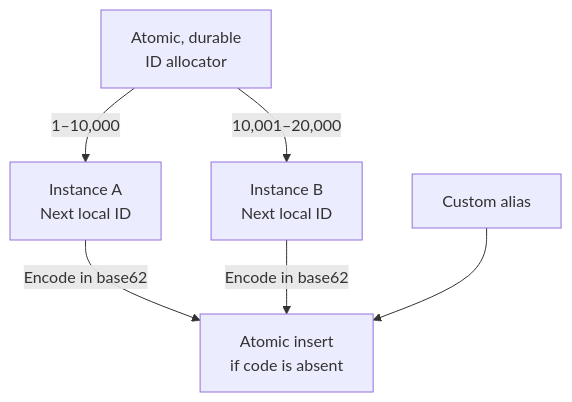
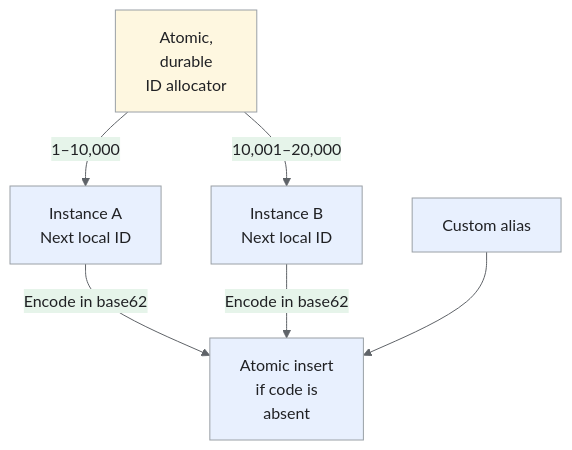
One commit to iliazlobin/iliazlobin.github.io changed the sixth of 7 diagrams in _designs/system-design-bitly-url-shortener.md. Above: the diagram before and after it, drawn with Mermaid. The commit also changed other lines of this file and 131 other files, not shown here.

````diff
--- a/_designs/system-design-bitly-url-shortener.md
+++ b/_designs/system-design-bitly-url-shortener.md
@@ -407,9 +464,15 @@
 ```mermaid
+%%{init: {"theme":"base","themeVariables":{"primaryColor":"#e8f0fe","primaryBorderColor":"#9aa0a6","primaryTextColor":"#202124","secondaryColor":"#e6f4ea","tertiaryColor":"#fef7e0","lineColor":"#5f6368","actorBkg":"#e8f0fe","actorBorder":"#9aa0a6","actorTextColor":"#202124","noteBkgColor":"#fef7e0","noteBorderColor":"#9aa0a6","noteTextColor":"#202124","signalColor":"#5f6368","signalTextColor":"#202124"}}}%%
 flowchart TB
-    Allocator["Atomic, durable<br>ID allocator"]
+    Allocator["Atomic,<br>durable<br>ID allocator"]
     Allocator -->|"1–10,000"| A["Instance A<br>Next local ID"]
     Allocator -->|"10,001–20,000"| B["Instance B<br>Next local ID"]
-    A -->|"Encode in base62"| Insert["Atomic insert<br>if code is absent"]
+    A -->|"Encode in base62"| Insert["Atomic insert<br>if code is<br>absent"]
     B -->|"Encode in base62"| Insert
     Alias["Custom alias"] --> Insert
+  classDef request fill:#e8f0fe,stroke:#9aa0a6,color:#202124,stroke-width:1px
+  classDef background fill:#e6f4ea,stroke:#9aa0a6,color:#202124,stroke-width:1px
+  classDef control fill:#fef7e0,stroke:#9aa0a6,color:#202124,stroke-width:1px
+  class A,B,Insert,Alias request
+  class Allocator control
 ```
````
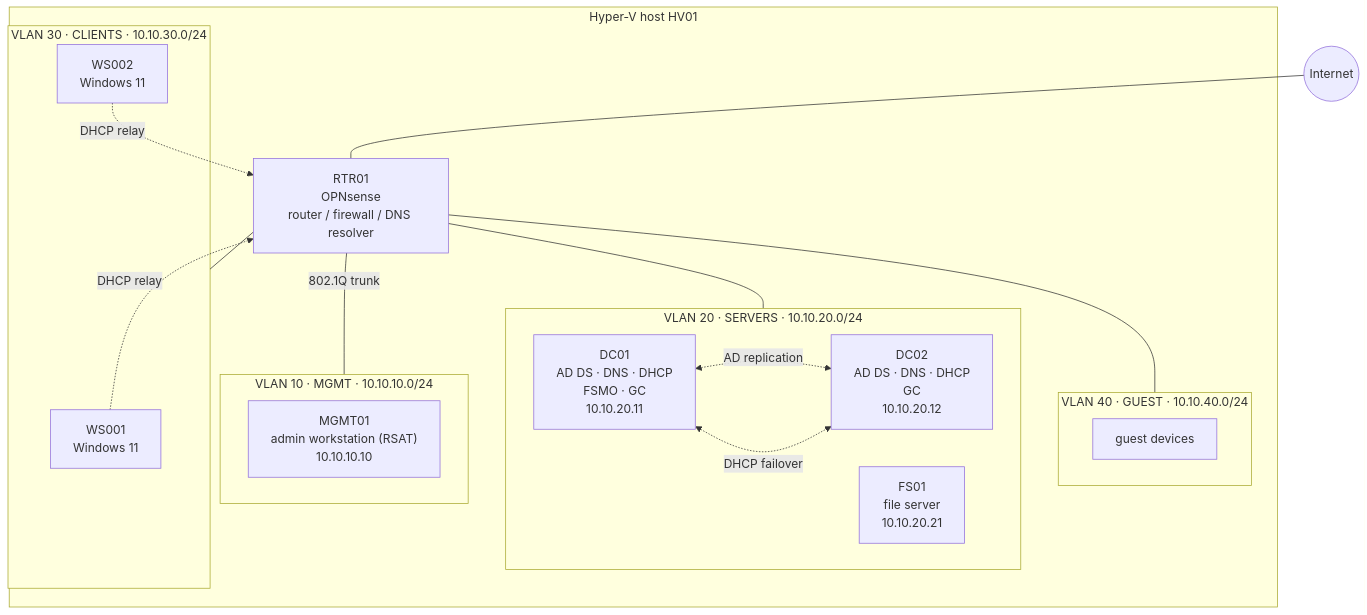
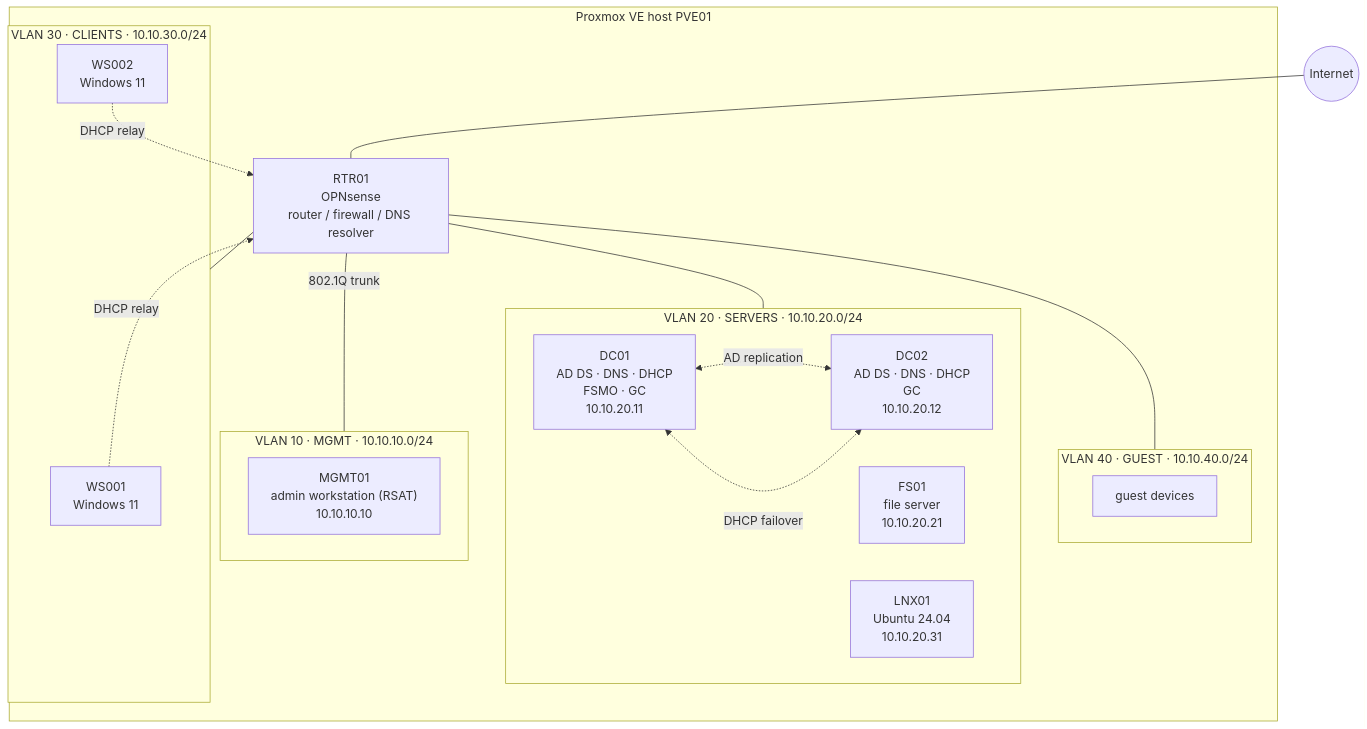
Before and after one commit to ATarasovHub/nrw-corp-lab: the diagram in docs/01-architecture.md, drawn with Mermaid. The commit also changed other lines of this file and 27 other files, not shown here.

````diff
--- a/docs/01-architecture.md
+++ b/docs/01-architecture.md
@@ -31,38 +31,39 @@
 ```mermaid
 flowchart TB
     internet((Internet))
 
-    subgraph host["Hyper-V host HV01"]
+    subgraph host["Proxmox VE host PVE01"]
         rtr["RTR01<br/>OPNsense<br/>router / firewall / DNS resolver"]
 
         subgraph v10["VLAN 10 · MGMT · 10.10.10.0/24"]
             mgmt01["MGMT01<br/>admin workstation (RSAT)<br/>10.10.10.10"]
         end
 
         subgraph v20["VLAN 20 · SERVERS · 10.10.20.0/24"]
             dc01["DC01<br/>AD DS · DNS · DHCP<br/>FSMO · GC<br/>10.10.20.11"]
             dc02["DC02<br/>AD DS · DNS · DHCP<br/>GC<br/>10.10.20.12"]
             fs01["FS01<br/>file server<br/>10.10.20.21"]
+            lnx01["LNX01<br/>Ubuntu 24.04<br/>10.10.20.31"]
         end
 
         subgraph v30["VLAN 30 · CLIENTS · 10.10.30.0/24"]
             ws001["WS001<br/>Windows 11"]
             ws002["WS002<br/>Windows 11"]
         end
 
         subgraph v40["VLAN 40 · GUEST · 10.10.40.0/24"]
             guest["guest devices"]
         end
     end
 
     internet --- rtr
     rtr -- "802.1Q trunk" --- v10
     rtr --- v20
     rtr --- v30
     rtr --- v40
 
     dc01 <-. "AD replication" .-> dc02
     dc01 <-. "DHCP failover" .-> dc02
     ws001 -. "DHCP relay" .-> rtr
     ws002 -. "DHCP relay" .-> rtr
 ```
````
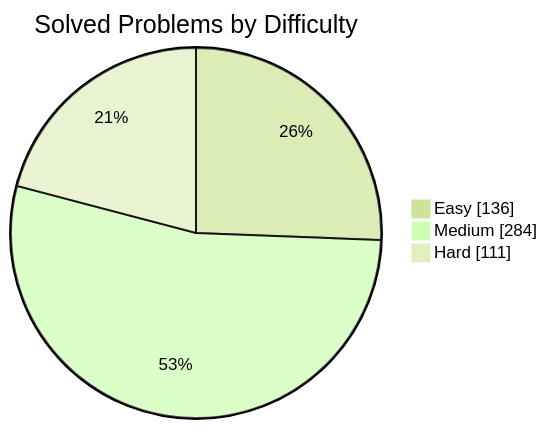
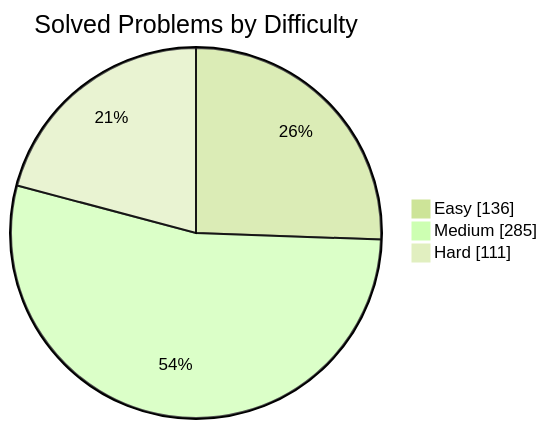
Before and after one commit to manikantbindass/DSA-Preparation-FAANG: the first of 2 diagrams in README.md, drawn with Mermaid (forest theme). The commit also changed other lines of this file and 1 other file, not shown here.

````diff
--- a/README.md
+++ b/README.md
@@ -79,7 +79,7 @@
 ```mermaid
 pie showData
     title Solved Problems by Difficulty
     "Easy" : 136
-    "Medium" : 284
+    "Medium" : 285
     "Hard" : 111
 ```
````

§ §

Work task:
Where "Alias" occurs in a line of the data above, count that line. Give the final count and no other words.

Exercise solution:
2